WORK REQUEST: Find and copy each line in the material below where the string "params" occurs.

EXERCISE DATA:
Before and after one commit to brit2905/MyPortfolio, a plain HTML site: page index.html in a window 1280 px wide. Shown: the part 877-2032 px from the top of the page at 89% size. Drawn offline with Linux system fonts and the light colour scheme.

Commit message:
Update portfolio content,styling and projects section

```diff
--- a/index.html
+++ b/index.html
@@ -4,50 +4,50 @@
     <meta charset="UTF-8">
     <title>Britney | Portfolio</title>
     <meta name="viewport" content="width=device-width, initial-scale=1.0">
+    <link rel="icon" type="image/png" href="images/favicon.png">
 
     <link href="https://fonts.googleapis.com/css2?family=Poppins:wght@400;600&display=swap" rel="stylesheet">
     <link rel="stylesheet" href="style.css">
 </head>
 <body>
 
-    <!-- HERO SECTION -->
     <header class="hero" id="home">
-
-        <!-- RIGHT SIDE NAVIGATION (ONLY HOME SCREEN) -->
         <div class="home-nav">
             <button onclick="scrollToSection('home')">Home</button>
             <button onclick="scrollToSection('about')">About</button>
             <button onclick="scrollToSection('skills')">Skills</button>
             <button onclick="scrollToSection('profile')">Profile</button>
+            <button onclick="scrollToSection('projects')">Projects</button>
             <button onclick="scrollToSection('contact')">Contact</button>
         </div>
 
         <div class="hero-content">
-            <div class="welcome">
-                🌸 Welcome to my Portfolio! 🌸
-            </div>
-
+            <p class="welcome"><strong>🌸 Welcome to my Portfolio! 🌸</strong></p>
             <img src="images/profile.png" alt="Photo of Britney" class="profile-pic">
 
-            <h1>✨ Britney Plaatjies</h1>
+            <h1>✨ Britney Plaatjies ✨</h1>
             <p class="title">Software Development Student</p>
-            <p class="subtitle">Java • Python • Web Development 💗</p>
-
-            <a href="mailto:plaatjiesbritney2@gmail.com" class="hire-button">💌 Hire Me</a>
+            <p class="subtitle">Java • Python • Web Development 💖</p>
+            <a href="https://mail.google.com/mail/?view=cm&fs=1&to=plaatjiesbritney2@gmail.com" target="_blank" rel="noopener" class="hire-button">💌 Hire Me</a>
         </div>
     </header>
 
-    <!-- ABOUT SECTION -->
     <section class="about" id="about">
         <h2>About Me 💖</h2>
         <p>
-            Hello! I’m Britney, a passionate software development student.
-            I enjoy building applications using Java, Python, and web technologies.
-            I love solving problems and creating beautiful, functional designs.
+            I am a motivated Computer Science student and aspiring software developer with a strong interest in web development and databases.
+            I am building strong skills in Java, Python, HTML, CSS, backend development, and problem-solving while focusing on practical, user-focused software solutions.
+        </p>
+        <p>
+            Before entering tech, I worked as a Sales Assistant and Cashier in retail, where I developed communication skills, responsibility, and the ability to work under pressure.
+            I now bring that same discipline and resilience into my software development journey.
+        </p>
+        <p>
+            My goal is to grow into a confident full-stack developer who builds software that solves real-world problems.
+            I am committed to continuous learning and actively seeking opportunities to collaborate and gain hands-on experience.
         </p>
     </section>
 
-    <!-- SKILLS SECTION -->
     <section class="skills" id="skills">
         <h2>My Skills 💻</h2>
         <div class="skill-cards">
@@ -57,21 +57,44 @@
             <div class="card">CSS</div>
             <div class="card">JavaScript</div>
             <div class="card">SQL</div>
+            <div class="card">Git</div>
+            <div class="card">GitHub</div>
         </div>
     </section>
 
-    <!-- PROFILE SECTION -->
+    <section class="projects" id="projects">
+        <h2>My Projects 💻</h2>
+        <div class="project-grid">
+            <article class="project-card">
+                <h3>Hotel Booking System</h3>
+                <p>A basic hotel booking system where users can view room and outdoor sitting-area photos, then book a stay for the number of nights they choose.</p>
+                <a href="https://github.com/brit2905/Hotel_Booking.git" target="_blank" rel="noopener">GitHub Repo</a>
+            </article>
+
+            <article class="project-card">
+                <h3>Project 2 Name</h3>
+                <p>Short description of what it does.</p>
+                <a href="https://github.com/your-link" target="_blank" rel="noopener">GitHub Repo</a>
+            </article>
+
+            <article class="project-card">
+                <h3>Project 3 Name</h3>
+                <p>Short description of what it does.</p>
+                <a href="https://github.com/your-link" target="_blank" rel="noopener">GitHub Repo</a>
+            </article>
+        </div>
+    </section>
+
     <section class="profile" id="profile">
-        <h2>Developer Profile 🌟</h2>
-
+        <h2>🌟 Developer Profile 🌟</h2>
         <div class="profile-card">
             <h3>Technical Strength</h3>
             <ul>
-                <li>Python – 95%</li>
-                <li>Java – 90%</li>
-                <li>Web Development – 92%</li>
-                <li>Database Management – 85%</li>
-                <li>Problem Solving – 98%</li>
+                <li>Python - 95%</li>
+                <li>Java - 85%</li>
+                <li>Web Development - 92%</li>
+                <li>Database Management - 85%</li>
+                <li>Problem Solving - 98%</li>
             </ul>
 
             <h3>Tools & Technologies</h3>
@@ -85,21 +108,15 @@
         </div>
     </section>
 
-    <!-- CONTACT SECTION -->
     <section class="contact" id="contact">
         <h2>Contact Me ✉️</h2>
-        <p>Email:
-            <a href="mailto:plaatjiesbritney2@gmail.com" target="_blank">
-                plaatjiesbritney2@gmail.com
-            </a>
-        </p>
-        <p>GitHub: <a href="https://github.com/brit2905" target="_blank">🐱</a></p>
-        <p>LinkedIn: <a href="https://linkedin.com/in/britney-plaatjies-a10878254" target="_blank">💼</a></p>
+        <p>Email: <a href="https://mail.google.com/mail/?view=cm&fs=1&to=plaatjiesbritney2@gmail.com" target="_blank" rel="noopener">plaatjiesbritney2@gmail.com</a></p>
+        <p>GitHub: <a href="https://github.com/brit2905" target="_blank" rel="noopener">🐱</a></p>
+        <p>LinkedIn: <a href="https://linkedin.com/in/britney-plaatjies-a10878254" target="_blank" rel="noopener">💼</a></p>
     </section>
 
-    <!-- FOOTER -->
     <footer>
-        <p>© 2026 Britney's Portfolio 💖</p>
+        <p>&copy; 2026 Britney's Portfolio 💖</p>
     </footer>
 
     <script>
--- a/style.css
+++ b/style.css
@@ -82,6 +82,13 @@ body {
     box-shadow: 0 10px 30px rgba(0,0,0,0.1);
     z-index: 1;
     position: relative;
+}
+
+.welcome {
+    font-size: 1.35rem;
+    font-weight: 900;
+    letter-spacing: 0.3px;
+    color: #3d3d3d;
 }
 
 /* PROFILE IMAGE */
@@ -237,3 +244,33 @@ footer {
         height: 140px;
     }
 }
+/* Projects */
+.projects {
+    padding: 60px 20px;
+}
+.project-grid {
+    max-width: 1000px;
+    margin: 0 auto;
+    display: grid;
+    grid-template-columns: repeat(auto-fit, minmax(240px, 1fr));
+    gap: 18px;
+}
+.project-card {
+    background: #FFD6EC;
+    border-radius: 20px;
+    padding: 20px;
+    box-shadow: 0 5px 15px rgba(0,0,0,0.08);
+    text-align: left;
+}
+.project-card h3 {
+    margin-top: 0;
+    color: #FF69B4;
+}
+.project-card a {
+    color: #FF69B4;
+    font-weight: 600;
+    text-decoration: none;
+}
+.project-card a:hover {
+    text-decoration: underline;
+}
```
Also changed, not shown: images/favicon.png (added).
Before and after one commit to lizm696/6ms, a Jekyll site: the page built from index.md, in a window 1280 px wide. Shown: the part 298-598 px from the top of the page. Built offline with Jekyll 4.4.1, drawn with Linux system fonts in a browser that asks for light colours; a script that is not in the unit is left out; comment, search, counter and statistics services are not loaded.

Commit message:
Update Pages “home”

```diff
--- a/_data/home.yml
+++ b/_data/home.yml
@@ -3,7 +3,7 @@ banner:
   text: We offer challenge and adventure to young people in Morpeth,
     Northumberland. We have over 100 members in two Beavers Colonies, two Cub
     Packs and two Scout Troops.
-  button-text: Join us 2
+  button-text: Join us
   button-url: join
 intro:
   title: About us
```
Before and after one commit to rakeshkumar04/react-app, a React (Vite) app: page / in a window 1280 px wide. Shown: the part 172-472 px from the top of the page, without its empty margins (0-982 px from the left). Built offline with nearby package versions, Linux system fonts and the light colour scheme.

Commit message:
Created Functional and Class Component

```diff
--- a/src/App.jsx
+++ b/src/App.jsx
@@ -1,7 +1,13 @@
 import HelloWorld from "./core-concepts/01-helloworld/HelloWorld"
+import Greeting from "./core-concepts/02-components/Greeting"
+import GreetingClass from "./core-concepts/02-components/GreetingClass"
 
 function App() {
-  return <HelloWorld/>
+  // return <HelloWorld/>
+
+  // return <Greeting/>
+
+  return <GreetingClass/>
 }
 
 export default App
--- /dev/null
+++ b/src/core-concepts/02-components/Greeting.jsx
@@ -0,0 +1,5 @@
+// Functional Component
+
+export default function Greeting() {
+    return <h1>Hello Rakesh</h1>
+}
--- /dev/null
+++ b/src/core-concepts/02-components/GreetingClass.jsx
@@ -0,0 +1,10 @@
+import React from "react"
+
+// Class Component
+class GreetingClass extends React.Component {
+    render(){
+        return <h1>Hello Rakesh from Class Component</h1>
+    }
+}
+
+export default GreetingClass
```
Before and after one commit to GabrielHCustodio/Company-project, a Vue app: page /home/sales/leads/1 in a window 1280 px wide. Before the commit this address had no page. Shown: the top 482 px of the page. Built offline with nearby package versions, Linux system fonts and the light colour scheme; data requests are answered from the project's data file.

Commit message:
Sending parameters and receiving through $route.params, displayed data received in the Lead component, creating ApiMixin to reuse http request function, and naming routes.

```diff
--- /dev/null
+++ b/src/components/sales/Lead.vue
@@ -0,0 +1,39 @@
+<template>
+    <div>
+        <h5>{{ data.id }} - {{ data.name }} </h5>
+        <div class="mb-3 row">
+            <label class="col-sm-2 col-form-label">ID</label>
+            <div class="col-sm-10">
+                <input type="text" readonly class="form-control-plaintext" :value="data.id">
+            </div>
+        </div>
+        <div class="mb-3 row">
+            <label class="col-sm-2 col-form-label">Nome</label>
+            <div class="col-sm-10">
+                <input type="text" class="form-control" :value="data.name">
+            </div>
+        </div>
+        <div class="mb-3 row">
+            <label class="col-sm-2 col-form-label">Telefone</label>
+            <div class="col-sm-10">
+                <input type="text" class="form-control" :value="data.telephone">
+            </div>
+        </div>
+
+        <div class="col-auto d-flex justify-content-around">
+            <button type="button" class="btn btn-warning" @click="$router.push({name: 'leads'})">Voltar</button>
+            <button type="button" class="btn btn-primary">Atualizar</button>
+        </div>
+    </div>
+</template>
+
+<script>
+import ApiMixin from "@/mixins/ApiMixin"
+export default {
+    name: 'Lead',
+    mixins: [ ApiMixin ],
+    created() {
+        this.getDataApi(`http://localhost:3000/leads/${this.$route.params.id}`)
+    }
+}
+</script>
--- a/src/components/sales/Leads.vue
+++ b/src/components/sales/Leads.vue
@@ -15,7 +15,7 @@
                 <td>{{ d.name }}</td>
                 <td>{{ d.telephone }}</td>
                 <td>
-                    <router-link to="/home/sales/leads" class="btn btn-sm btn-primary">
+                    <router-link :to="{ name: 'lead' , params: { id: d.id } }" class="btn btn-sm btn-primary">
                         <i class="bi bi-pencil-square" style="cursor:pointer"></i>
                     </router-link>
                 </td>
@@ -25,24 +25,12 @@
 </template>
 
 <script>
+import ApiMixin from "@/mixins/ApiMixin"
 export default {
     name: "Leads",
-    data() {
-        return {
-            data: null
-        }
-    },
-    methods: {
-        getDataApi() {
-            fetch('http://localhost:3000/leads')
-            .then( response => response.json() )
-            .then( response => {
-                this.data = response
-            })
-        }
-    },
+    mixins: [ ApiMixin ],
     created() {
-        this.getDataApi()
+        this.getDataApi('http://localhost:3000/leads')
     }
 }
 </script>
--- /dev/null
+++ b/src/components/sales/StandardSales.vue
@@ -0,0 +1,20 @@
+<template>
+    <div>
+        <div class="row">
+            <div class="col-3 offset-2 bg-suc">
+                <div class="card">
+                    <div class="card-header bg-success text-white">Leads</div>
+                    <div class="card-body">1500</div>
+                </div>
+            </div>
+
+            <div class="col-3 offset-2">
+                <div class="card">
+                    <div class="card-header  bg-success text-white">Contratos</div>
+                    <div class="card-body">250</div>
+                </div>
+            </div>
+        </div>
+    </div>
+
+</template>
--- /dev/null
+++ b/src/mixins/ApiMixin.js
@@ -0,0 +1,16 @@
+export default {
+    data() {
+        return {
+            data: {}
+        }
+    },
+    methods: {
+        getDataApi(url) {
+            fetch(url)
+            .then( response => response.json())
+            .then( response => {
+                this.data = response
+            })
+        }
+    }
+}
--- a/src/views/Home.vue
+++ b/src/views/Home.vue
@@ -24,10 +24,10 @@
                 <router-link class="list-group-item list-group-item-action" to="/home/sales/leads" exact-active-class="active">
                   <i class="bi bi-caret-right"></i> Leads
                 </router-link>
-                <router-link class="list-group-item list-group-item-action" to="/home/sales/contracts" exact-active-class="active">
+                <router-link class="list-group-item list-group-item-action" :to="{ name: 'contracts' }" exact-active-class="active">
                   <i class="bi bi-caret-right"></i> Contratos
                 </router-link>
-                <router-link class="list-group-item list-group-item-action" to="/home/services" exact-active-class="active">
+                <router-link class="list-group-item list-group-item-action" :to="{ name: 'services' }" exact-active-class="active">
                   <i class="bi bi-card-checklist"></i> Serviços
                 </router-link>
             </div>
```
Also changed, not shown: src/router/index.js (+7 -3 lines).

SOLUTION FOR THIS EXERCISE:
Sending parameters and receiving through $route.params, displayed data received in the Lead component, creating ApiMixin to reuse http request function, and naming routes.
+        this.getDataApi(`http://localhost:3000/leads/${this.$route.params.id}`)
+                    <router-link :to="{ name: 'lead' , params: { id: d.id } }" class="btn btn-sm btn-primary">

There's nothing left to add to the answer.